→ Problem statement
Please give every line below again exactly, but not its pictures.
══ Input material
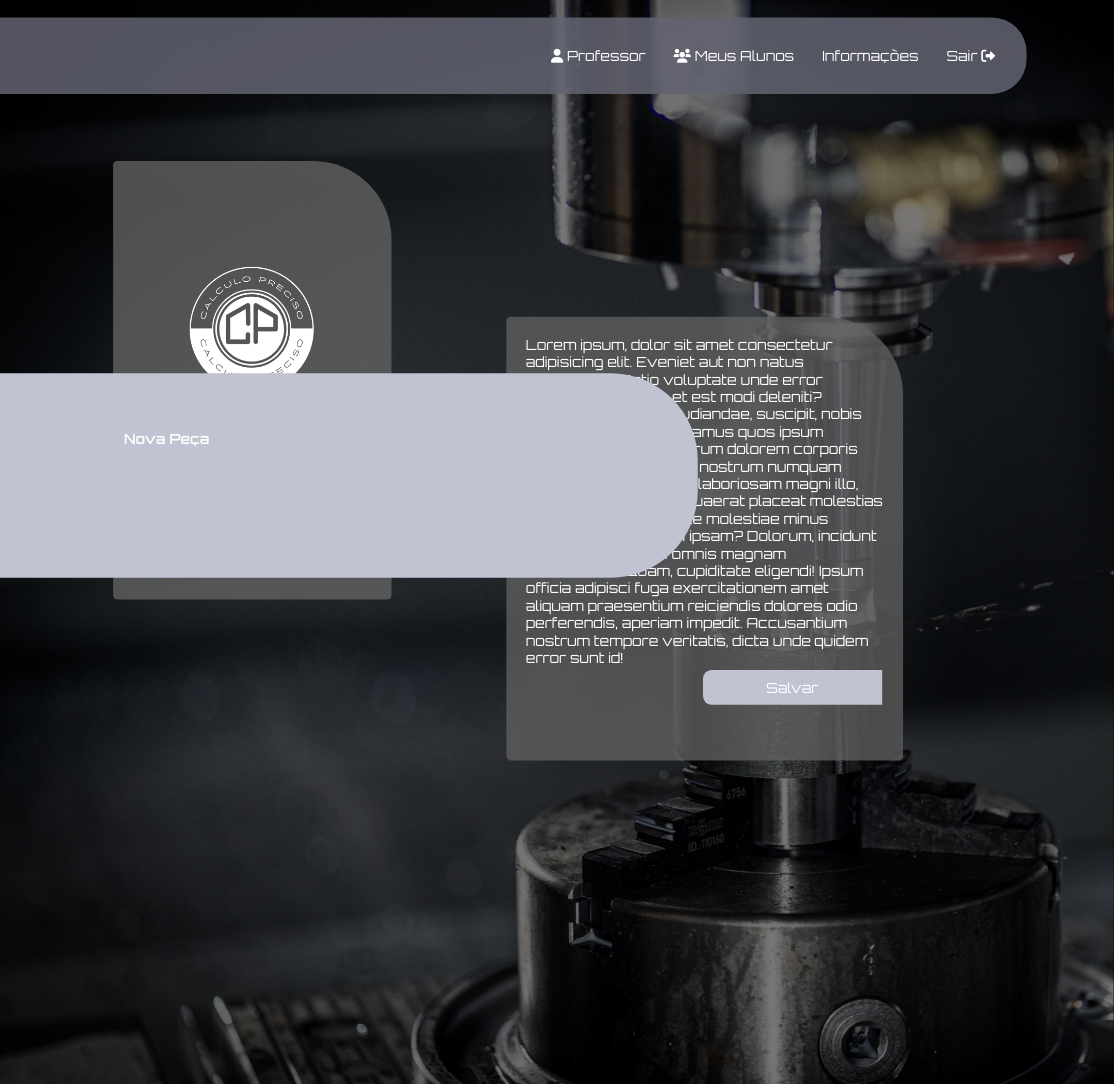
Repository: SSancaSH-Projetos/C-lculo-Preciso
Page: Front-End/informacoes.html
An editor plug-in stored every save of this project. The page is shown before and after the next save, followed by the edit.
The browser window is 1280 px wide. The pictures show the whole page, at 87% of full size.

Above is the page before, as saved 2024-04-26 19:44:48.

After the next save:
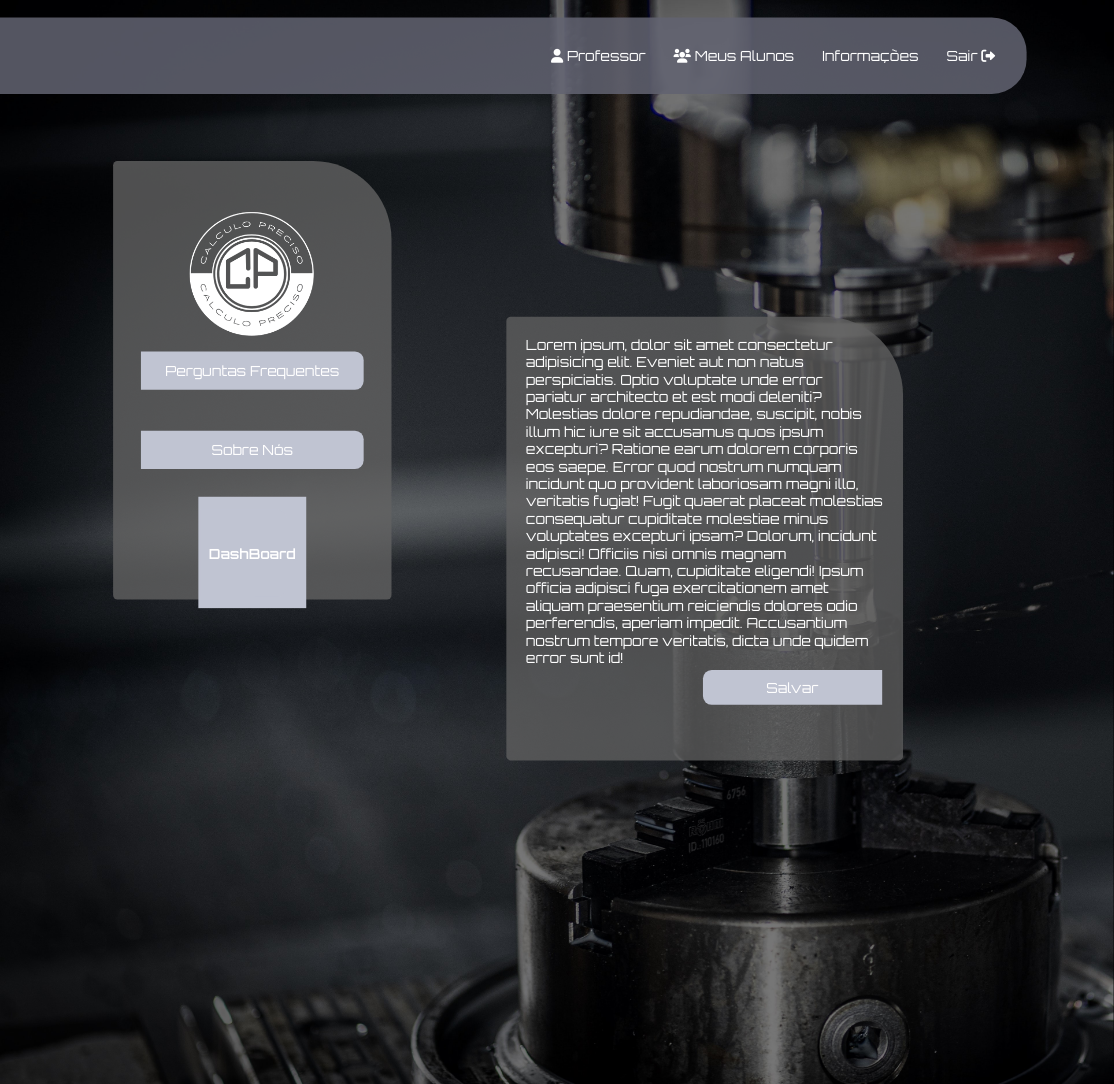
Saved 23 s later.
--- a/Front-End/informacoes.html
+++ b/Front-End/informacoes.html
@@ -49,7 +49,7 @@
                 <img class="logoCalculoPreciso" src="assets/images/logoBranco.png" alt="PrecisionTechLogo">
                 <button class="btn" style="background-color: #C0C4D2;">Perguntas Frequentes</button>
                 <button class="btn" style="background-color: #C0C4D2;">Sobre Nós</button>
-                <a class="btn" style="background-color: #C0C4D2;" href="dashboard.html"><button class="btn btn-sidebar">Nova Peça</button></a>
+                <a style="background-color: #C0C4D2;" href="dashboard.html"><button class="btn btn-sidebar">DashBoard</button></a>
             </div>
             <div class="containerPeca3d">
                 <model-viewer id="parts" class="parts-3d" controls auto-rotate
════
→ Task solution
Repository: SSancaSH-Projetos/C-lculo-Preciso
Page: Front-End/informacoes.html
An editor plug-in stored every save of this project. The page is shown before and after the next save, followed by the edit.
The browser window is 1280 px wide. The pictures show the whole page, at 87% of full size.

Above is the page before, as saved 2024-04-26 19:44:48.

After the next save:
Saved 23 s later.
--- a/Front-End/informacoes.html
+++ b/Front-End/informacoes.html
@@ -49,7 +49,7 @@
                 <img class="logoCalculoPreciso" src="assets/images/logoBranco.png" alt="PrecisionTechLogo">
                 <button class="btn" style="background-color: #C0C4D2;">Perguntas Frequentes</button>
                 <button class="btn" style="background-color: #C0C4D2;">Sobre Nós</button>
-                <a class="btn" style="background-color: #C0C4D2;" href="dashboard.html"><button class="btn btn-sidebar">Nova Peça</button></a>
+                <a style="background-color: #C0C4D2;" href="dashboard.html"><button class="btn btn-sidebar">DashBoard</button></a>
             </div>
             <div class="containerPeca3d">
                 <model-viewer id="parts" class="parts-3d" controls auto-rotate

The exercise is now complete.